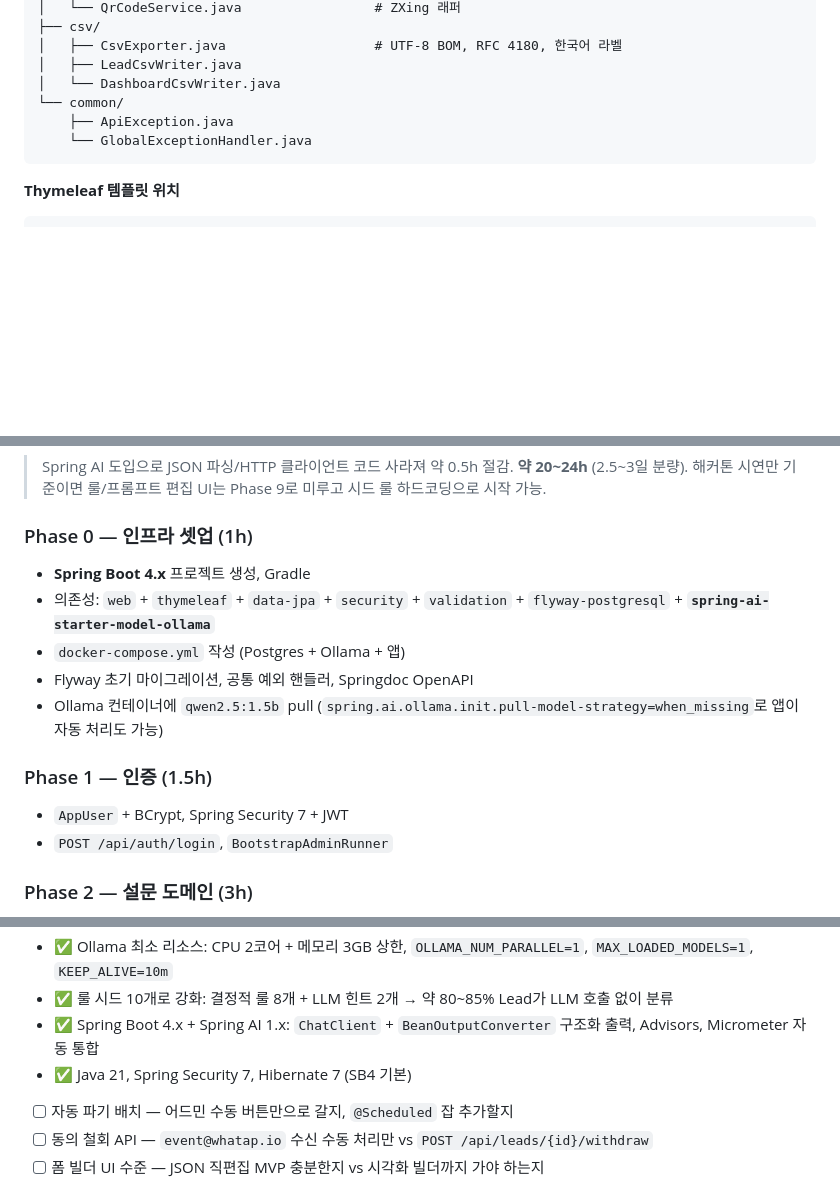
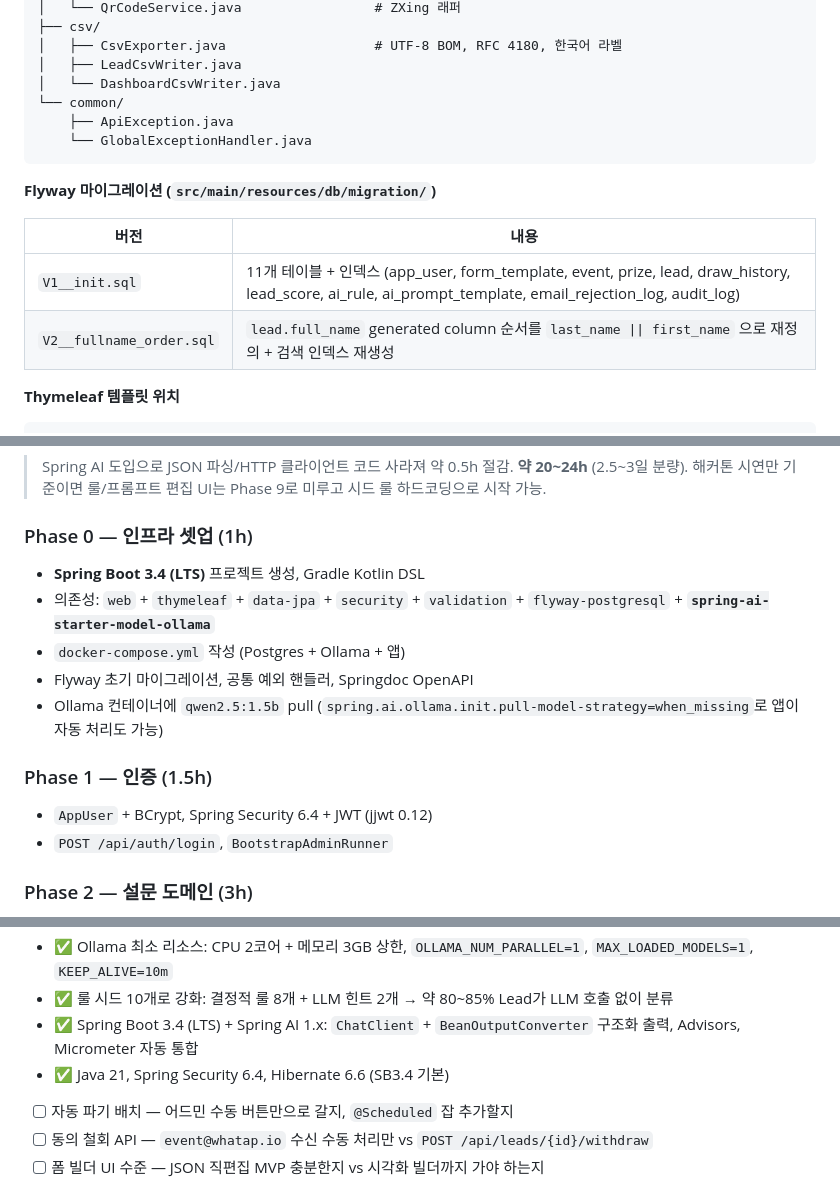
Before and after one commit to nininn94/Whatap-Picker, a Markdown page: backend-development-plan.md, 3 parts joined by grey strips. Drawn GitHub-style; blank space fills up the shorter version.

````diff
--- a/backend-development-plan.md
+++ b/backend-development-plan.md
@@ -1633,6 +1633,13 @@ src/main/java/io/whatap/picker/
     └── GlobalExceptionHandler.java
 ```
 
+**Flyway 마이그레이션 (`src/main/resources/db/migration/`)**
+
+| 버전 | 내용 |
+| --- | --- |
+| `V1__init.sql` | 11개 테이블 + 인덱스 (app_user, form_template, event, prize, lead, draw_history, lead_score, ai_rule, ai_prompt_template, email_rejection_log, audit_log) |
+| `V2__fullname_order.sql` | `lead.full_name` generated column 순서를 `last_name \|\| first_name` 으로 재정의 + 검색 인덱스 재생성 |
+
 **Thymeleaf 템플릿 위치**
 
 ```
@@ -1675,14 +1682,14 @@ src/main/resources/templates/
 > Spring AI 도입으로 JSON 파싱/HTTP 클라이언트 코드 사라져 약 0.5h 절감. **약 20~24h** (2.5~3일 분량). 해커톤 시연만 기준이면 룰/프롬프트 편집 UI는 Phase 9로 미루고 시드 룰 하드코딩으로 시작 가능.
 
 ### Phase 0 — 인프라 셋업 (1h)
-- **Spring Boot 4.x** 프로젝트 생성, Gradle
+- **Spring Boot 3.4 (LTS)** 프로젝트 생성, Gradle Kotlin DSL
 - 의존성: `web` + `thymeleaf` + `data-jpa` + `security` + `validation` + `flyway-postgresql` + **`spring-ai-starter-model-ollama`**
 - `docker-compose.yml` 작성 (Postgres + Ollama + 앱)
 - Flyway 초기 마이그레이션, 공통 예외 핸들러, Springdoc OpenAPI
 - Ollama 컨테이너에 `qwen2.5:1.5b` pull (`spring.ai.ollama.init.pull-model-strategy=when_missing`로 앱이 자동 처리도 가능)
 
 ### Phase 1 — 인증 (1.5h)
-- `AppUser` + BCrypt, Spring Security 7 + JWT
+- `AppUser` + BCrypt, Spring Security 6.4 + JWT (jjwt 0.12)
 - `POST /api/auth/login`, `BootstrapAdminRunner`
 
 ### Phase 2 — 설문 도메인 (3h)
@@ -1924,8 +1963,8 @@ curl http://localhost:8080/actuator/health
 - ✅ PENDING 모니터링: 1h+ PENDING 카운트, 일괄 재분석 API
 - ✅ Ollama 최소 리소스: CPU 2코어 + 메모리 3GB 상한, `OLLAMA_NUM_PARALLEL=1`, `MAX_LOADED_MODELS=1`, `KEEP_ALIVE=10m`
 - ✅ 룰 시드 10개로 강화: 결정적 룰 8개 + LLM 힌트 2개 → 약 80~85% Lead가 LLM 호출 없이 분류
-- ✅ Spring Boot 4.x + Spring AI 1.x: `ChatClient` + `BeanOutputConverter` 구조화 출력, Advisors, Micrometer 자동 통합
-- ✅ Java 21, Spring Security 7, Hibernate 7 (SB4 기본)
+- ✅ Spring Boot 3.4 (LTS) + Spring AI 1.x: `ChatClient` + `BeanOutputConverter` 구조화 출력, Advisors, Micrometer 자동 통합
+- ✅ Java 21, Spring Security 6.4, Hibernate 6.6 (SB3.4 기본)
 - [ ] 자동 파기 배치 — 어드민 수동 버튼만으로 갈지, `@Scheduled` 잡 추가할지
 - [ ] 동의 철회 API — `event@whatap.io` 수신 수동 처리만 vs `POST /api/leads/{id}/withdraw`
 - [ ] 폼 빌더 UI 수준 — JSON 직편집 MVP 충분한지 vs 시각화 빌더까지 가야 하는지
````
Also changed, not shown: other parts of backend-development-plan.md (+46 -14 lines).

□ □ □ □ □ □ □

** Work order **
When you restate the listing, keep every word as it is and drop the pictures.

** Response to this exercise **
Before and after one commit to nininn94/Whatap-Picker, a Markdown page: backend-development-plan.md, 3 parts joined by grey strips. Drawn GitHub-style; blank space fills up the shorter version.

````diff
--- a/backend-development-plan.md
+++ b/backend-development-plan.md
@@ -1633,6 +1633,13 @@ src/main/java/io/whatap/picker/
     └── GlobalExceptionHandler.java
 ```
 
+**Flyway 마이그레이션 (`src/main/resources/db/migration/`)**
+
+| 버전 | 내용 |
+| --- | --- |
+| `V1__init.sql` | 11개 테이블 + 인덱스 (app_user, form_template, event, prize, lead, draw_history, lead_score, ai_rule, ai_prompt_template, email_rejection_log, audit_log) |
+| `V2__fullname_order.sql` | `lead.full_name` generated column 순서를 `last_name \|\| first_name` 으로 재정의 + 검색 인덱스 재생성 |
+
 **Thymeleaf 템플릿 위치**
 
 ```
@@ -1675,14 +1682,14 @@ src/main/resources/templates/
 > Spring AI 도입으로 JSON 파싱/HTTP 클라이언트 코드 사라져 약 0.5h 절감. **약 20~24h** (2.5~3일 분량). 해커톤 시연만 기준이면 룰/프롬프트 편집 UI는 Phase 9로 미루고 시드 룰 하드코딩으로 시작 가능.
 
 ### Phase 0 — 인프라 셋업 (1h)
-- **Spring Boot 4.x** 프로젝트 생성, Gradle
+- **Spring Boot 3.4 (LTS)** 프로젝트 생성, Gradle Kotlin DSL
 - 의존성: `web` + `thymeleaf` + `data-jpa` + `security` + `validation` + `flyway-postgresql` + **`spring-ai-starter-model-ollama`**
 - `docker-compose.yml` 작성 (Postgres + Ollama + 앱)
 - Flyway 초기 마이그레이션, 공통 예외 핸들러, Springdoc OpenAPI
 - Ollama 컨테이너에 `qwen2.5:1.5b` pull (`spring.ai.ollama.init.pull-model-strategy=when_missing`로 앱이 자동 처리도 가능)
 
 ### Phase 1 — 인증 (1.5h)
-- `AppUser` + BCrypt, Spring Security 7 + JWT
+- `AppUser` + BCrypt, Spring Security 6.4 + JWT (jjwt 0.12)
 - `POST /api/auth/login`, `BootstrapAdminRunner`
 
 ### Phase 2 — 설문 도메인 (3h)
@@ -1924,8 +1963,8 @@ curl http://localhost:8080/actuator/health
 - ✅ PENDING 모니터링: 1h+ PENDING 카운트, 일괄 재분석 API
 - ✅ Ollama 최소 리소스: CPU 2코어 + 메모리 3GB 상한, `OLLAMA_NUM_PARALLEL=1`, `MAX_LOADED_MODELS=1`, `KEEP_ALIVE=10m`
 - ✅ 룰 시드 10개로 강화: 결정적 룰 8개 + LLM 힌트 2개 → 약 80~85% Lead가 LLM 호출 없이 분류
-- ✅ Spring Boot 4.x + Spring AI 1.x: `ChatClient` + `BeanOutputConverter` 구조화 출력, Advisors, Micrometer 자동 통합
-- ✅ Java 21, Spring Security 7, Hibernate 7 (SB4 기본)
+- ✅ Spring Boot 3.4 (LTS) + Spring AI 1.x: `ChatClient` + `BeanOutputConverter` 구조화 출력, Advisors, Micrometer 자동 통합
+- ✅ Java 21, Spring Security 6.4, Hibernate 6.6 (SB3.4 기본)
 - [ ] 자동 파기 배치 — 어드민 수동 버튼만으로 갈지, `@Scheduled` 잡 추가할지
 - [ ] 동의 철회 API — `event@whatap.io` 수신 수동 처리만 vs `POST /api/leads/{id}/withdraw`
 - [ ] 폼 빌더 UI 수준 — JSON 직편집 MVP 충분한지 vs 시각화 빌더까지 가야 하는지
````
Also changed, not shown: other parts of backend-development-plan.md (+46 -14 lines).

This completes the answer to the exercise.